In the records below, find every line with the word "system" and copy it.

========================================

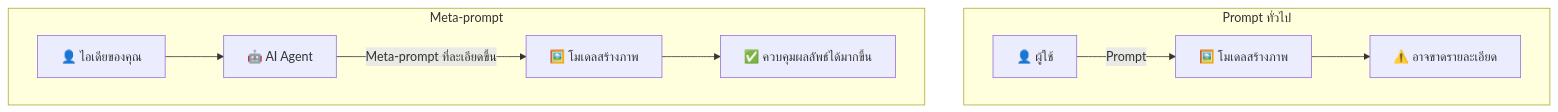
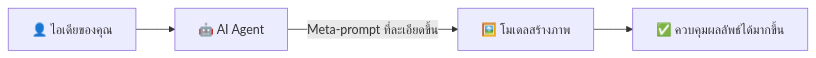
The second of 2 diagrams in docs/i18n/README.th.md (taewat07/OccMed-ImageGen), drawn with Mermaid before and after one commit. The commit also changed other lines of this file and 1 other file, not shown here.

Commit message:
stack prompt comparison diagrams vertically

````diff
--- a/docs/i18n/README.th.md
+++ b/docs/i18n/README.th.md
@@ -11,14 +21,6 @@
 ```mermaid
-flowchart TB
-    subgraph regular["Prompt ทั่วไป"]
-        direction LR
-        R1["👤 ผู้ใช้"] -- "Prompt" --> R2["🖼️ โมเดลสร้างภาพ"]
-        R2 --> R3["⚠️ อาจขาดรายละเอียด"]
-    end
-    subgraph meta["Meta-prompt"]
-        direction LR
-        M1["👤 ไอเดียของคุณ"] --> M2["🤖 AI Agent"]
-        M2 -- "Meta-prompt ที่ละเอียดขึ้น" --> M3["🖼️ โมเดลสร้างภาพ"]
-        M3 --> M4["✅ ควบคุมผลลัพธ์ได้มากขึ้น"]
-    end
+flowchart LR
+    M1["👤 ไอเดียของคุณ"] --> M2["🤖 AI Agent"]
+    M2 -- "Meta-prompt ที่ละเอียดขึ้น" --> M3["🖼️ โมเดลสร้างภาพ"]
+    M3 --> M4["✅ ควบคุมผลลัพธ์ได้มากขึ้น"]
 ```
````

========================================

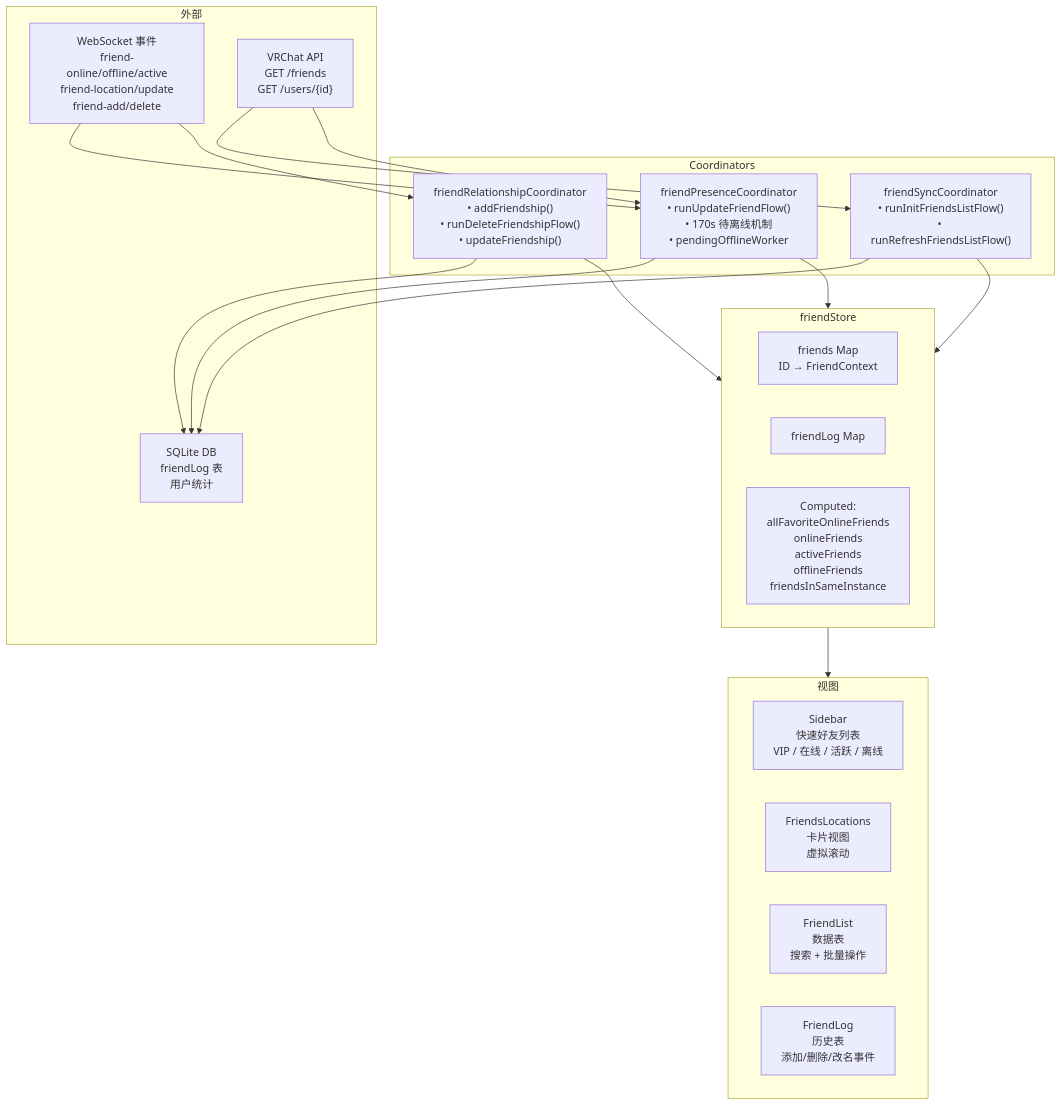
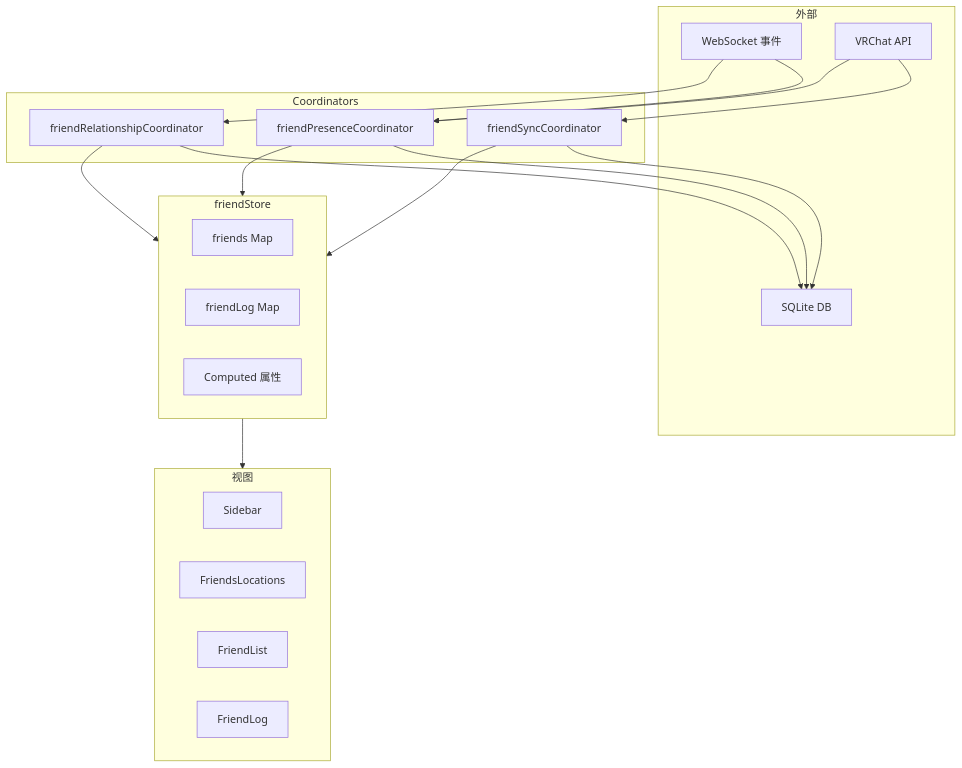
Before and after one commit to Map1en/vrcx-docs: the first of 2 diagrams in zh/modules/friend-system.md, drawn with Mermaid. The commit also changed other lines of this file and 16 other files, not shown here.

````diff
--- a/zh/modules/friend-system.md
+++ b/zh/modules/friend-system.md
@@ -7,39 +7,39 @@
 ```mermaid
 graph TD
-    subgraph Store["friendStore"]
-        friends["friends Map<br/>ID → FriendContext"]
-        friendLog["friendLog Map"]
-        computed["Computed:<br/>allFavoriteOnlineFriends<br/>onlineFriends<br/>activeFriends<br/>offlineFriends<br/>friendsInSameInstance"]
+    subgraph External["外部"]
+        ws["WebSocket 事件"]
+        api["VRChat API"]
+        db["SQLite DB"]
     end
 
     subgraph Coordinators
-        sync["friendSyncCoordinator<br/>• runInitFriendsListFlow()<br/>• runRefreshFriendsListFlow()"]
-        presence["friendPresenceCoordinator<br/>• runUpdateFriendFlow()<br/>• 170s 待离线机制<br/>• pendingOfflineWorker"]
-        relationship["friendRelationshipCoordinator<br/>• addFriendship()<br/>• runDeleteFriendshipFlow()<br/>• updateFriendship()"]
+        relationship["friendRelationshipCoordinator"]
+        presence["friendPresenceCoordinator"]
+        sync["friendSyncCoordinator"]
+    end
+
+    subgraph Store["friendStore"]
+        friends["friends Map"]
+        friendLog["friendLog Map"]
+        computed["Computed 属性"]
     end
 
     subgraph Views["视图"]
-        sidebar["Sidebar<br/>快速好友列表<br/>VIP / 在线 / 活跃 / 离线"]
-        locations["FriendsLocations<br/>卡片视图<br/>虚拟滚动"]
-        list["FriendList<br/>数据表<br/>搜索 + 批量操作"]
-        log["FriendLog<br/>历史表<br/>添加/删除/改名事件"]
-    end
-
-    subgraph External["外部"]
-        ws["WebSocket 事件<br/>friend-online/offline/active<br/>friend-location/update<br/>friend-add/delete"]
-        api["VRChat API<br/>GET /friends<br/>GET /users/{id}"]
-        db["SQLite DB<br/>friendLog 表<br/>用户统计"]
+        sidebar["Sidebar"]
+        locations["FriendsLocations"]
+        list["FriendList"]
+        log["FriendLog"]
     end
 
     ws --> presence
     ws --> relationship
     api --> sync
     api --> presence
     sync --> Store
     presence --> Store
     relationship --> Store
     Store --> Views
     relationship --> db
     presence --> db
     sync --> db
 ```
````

========================================

WRITTEN ANSWER:
Before and after one commit to Map1en/vrcx-docs: the first of 2 diagrams in zh/modules/friend-system.md, drawn with Mermaid. The commit also changed other lines of this file and 16 other files, not shown here.
--- a/zh/modules/friend-system.md
+++ b/zh/modules/friend-system.md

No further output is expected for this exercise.